Design/Lead Religious Ceremonies of Worship and Ritual:

  • Prayer, meditation and reading of holy texts
  • Worship and observance of holy days
  • Blessings and Sacraments to include the Anointing of the Sick
  • Memorial Services and Funerals
  • Holiday Observances

Lead/Participate in Healthcare Ethics Programs:

  • Assisting patients and families in completing Advance Directives
  • Clarifying value issues with patients, family members and staff within the medical center
  • Participating in Ethics Committees and Institutional Review Boards
  • Consulting with Staff and Patients about ethical concerns
  • Pointing to human value aspects of institutional policies and behaviors
  • Palliative Care
  • Conducting in-service education

Educate the Healthcare Team and the Community on Religious & Spiritual Issues:

  • Interpreting and analyzing multi-faith and multi-cultural traditions as they impact clinical services
  • Making presentations concerning spirituality and health issues
  • Train community religious representatives regarding the institutional procedures for effective visitation
  • Conducting professional clinical education programs for seminarians, clergy and religious leaders
  • Develop congregational health ministries
  • Educating students in the health care professions regarding the interface of religion and spirituality with medical care

Act as Mediators and Reconcilers for those who Need a Voice in the Healthcare System:

  • As advocates or “cultural brokers” between Institutions and patients, family members, and staff
  • Clarifying and Interpreting institutional policies to patients, clergy and religious organizations
  • Offering patients, family members and staff an emotionally and spiritually "safe" professional from whom they can seek counsel or guidance
  • Representing community issues and concerns to the organization

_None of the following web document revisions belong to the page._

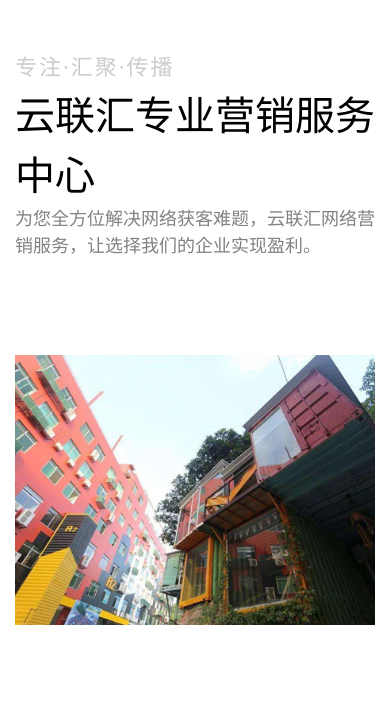
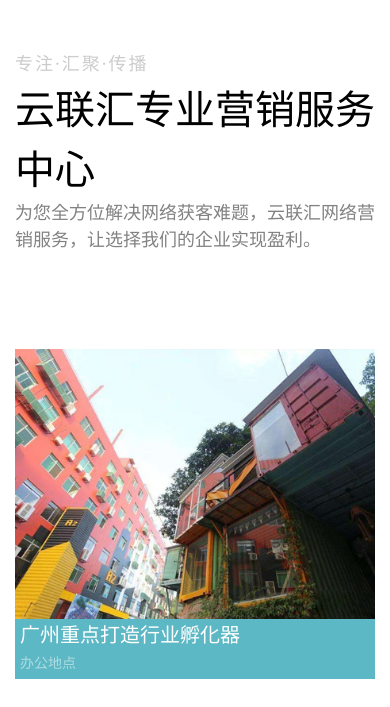
Before and after one commit to dPllx/YLH, a plain HTML site: page index.html in a window 390 px wide. Shown: the part 600-1307 px from the top of the page. Drawn offline with nearby package versions, Linux system fonts and the light colour scheme; files whose address does not match are found by name.

Commit message:
1233
1233

```diff
--- a/css/style.css
+++ b/css/style.css
@@ -835,11 +835,12 @@ h1, h2, h3, h4, h5, h6, figure {
   -o-transition: 0.5s;
   transition: 0.5s;
 }
+/*******************/
 #fh5co-project .fh5co-project > a .fh5co-copy {
   z-index: 12;
   position: absolute;
   right: 20px;
-  left: 20px;
+  left: 0px;
   bottom: 0px;
   opacity: 0;
   visibility: hidden;
@@ -847,6 +848,7 @@ h1, h2, h3, h4, h5, h6, figure {
   -o-transition: 0.3s;
   transition: 0.3s;
 }
+/*******************/
 #fh5co-project .fh5co-project > a .fh5co-copy h3 {
   margin: 0 0 5px 0;
   padding: 0;
@@ -861,6 +863,7 @@ h1, h2, h3, h4, h5, h6, figure {
 #fh5co-project .fh5co-project > a .fh5co-copy p:last-child {
   margin-bottom: 0;
 }
+/*******************/
 @media screen and (max-width: 768px) {
   #fh5co-project .fh5co-project > a .fh5co-copy {
     position: relative;
@@ -868,10 +871,11 @@ h1, h2, h3, h4, h5, h6, figure {
     opacity: 1;
     bottom: 0;
     color: #000;
-    padding: 20px;
-    background: #fff;
-  }
-}
+    padding: 5px;
+    background: #5cb8c5;
+  }
+}
+/*******************/
 #fh5co-project .fh5co-project > a:hover {
   -webkit-box-shadow: 0px 18px 71px -10px rgba(0, 0, 0, 0.75);
   -moz-box-shadow: 0px 18px 71px -10px rgba(0, 0, 0, 0.75);
@@ -1166,7 +1170,7 @@ h1, h2, h3, h4, h5, h6, figure {
   display: block;
 /*  margin-bottom: 10px;*/
   text-transform: uppercase;
-  font-size: 22px;
+  font-size: 18px;
   letter-spacing: 2px;
   color: #cccccc;
 }
```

Serve as Contact Persons to Arrange Assessment for the Appropriateness and Coordination of Complementary Therapies to include:

  • Guided Imagery
  • Relaxation Therapy
  • Music Therapy
  • Healing Touch

Encourage and Support Research Activities to Assess the Effectiveness of Providing Spiritual Care

  • Developing spiritual assessment and spiritual risk screening tools
  • Developing tools for benchmarking productivity and staffing patterns that seek to increase patient and family satisfaction
  • Conducting interdisciplinary research with investigators in allied fields publishing results in medical, psychological and chaplaincy journals
  • Promoting research in spiritual care at national conventions